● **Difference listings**
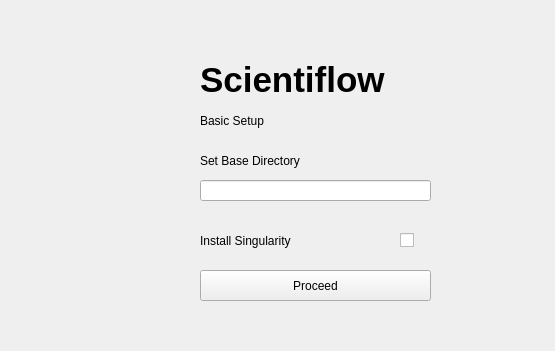
This is ui/gamma.ui in IM-TechieScientist/scientiflow_gui as Qt 5 draws it before an edit; both pictures show x 0 to 555 and y 0 to 351 of the 640 by 480 pixel window. The edited form follows.
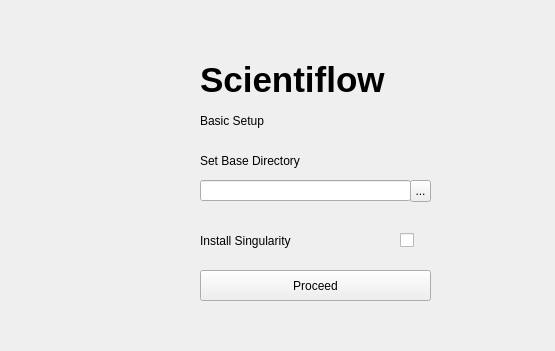
This is the edited form.

Commit message: Changed UI and added dummy functions

Diff of the .ui file:
```diff
--- a/ui/gamma.ui
+++ b/ui/gamma.ui
@@ -45,7 +45,7 @@
      <rect>
       <x>200</x>
       <y>180</y>
-      <width>231</width>
+      <width>211</width>
       <height>21</height>
      </rect>
     </property>
@@ -102,6 +102,19 @@
      <string/>
     </property>
    </widget>
+   <widget class="QToolButton" name="toolButton">
+    <property name="geometry">
+     <rect>
+      <x>410</x>
+      <y>180</y>
+      <width>21</width>
+      <height>22</height>
+     </rect>
+    </property>
+    <property name="text">
+     <string>...</string>
+    </property>
+   </widget>
   </widget>
   <widget class="QMenuBar" name="menubar">
    <property name="geometry">
```
The commit also changes 3 other files.
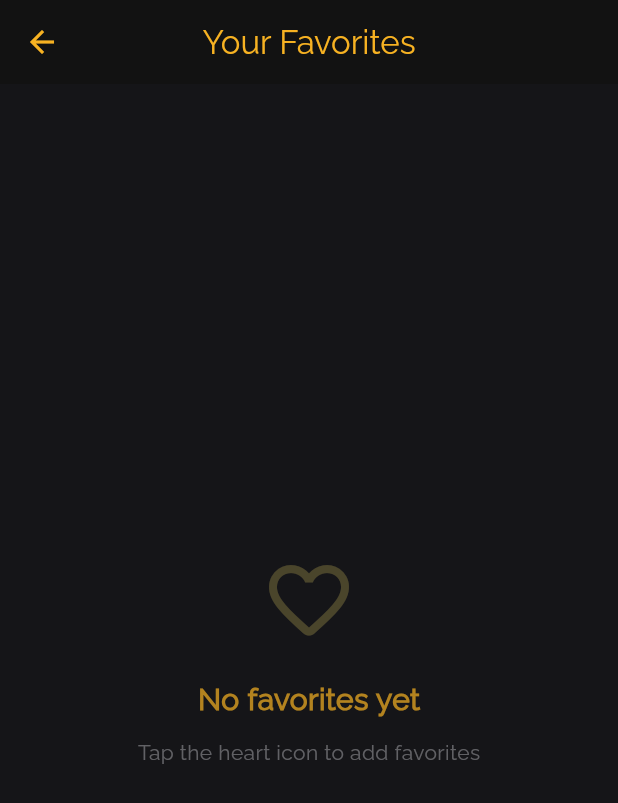
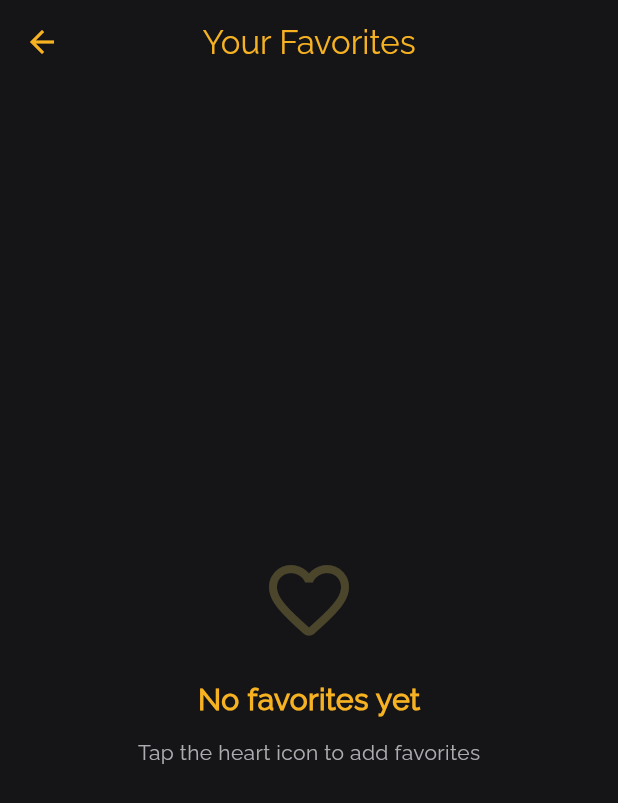
Before and after one commit to azzas7dawy/RestaurentApp, a Flutter app: the SettignsScreen screen opened directly, after a tap on the "arrow back" icon, after a tap on the "menu" icon, after a tap on "Your Favorites", on a phone screen of 412 x 824 dp. Shown: the top 803 px of the screen. Run offline on Flutter 3.47's test engine with Material 3 defaults, Android fonts, the phone set to English and light mode, and no system bars; our stand-ins replace animated_text_kit, bloc, cached_network_image, carousel_slider, cloud_firestore, device_preview and 14 more; missing offline and left inert: paymob_payment; accounts and stored records are empty.

Commit message:
added theme to profile, favorite, settings screen

```diff
--- a/lib/l10n/intl_ar.arb
+++ b/lib/l10n/intl_ar.arb
@@ -245,5 +245,6 @@
     "softDrinks": "المشروبات الغازية",
     "mexican": "المكسيكية",
     "pizza": "بيتزا",
-    "sandwiches": "ساندويتشات"
+    "sandwiches": "ساندويتشات",
+    "deleteAccount": "حذف الحساب"
 }
--- a/lib/l10n/intl_en.arb
+++ b/lib/l10n/intl_en.arb
@@ -245,5 +245,6 @@
     "softDrinks": "Soft Drinks",
     "mexican": "Mexican",
     "pizza": "Pizza",
-    "sandwiches": "Sandwiches"
+    "sandwiches": "Sandwiches",
+    "deleteAccount": "Delete Account"
 }
--- a/lib/screens/customScreen/widgets/custom_app_bar.dart
+++ b/lib/screens/customScreen/widgets/custom_app_bar.dart
@@ -26,7 +26,6 @@ class CustomAppBar extends StatelessWidget implements PreferredSizeWidget {
       elevation: 0,
       title: Align(
         alignment: isArabic() ? Alignment.centerRight : Alignment.centerLeft,
-        child: Expanded(
         child: Row(
           children: [
             SvgPicture.asset(
@@ -46,7 +45,6 @@ class CustomAppBar extends StatelessWidget implements PreferredSizeWidget {
               ),
             ),
           ],
-          ),
         ),
       ),
       actions: [
--- a/lib/screens/favoritesScreen/favorites_screen.dart
+++ b/lib/screens/favoritesScreen/favorites_screen.dart
@@ -20,6 +20,8 @@ class FavoritesScreen extends StatelessWidget {
 
   @override
   Widget build(BuildContext context) {
+    final theme = Theme.of(context);
+    final isDarkTheme = theme.brightness == Brightness.dark;
     return Scaffold(
       appBar: AppBar(
         title: Text(
@@ -41,7 +43,9 @@ class FavoritesScreen extends StatelessWidget {
           },
         ),
         centerTitle: true,
+        backgroundColor: theme.scaffoldBackgroundColor,
       ),
+      backgroundColor: theme.scaffoldBackgroundColor,
       body: BlocBuilder<FavoritesCubit, FavoritesState>(
         builder: (BuildContext context, FavoritesState state) {
           if (state is FavoritesLoading) {
@@ -83,7 +87,7 @@ class FavoritesScreen extends StatelessWidget {
                       style: TextStyle(
                         fontSize: 20,
                         fontWeight: FontWeight.w600,
-                        color: ColorsUtility.takeAwayColor.withAlpha(178),
+                        color: ColorsUtility.takeAwayColor,
                       ),
                     ),
                     const SizedBox(height: 10),
@@ -91,7 +95,7 @@ class FavoritesScreen extends StatelessWidget {
                       S.of(context).favTxt,
                       style: TextStyle(
                         fontSize: 14,
-                        color: ColorsUtility.textFieldLabelColor.withAlpha(128),
+                        color: ColorsUtility.textFieldLabelColor,
                       ),
                     ),
                   ],
@@ -125,7 +129,9 @@ class FavoritesScreen extends StatelessWidget {
                     child: Container(
                       decoration: BoxDecoration(
                         borderRadius: BorderRadius.circular(16),
-                        color: ColorsUtility.elevatedBtnColor,
+                        color: isDarkTheme
+                            ? ColorsUtility.elevatedBtnColor
+                            : ColorsUtility.lightTextFieldFillColor,
                       ),
                       child: Row(
                         crossAxisAlignment: CrossAxisAlignment.start,
--- a/lib/screens/settingsScreen/settings_screen.dart
+++ b/lib/screens/settingsScreen/settings_screen.dart
@@ -15,6 +15,8 @@ class SettignsScreen extends StatelessWidget {
   Widget build(BuildContext context) {
     final currentLocale = Localizations.localeOf(context);
     final isArabic = currentLocale.languageCode == 'ar';
+    final theme = Theme.of(context);
+    // final isDarkTheme = theme.brightness == Brightness.dark;
 
     return Scaffold(
       appBar: AppBar(
@@ -34,7 +36,9 @@ class SettignsScreen extends StatelessWidget {
             Navigator.pushReplacementNamed(context, CustomScreen.id);
           },
         ),
+        backgroundColor: theme.scaffoldBackgroundColor,
       ),
+      backgroundColor: theme.scaffoldBackgroundColor,
       body: Padding(
         padding: const EdgeInsets.all(16.0),
         child: Column(
```
Also changed, not shown: lib/screens/profileScreen/profile_screen.dart (+7 -3 lines), lib/widgets/app_confirmation_dialog.dart (+7 -3 lines), lib/generated/intl/messages_ar.dart, lib/generated/intl/messages_en.dart, lib/generated/l10n.dart. Lines whose indentation alone changed are shown as unchanged.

● **PROBLEM TO SOLVE**
In the records above, locate each line with the word "context". Copy all such lines.

● **ANSWER TO THE EXERCISE**
   Widget build(BuildContext context) {
+    final theme = Theme.of(context);
         builder: (BuildContext context, FavoritesState state) {
                       S.of(context).favTxt,
   Widget build(BuildContext context) {
     final currentLocale = Localizations.localeOf(context);
+    final theme = Theme.of(context);
             Navigator.pushReplacementNamed(context, CustomScreen.id);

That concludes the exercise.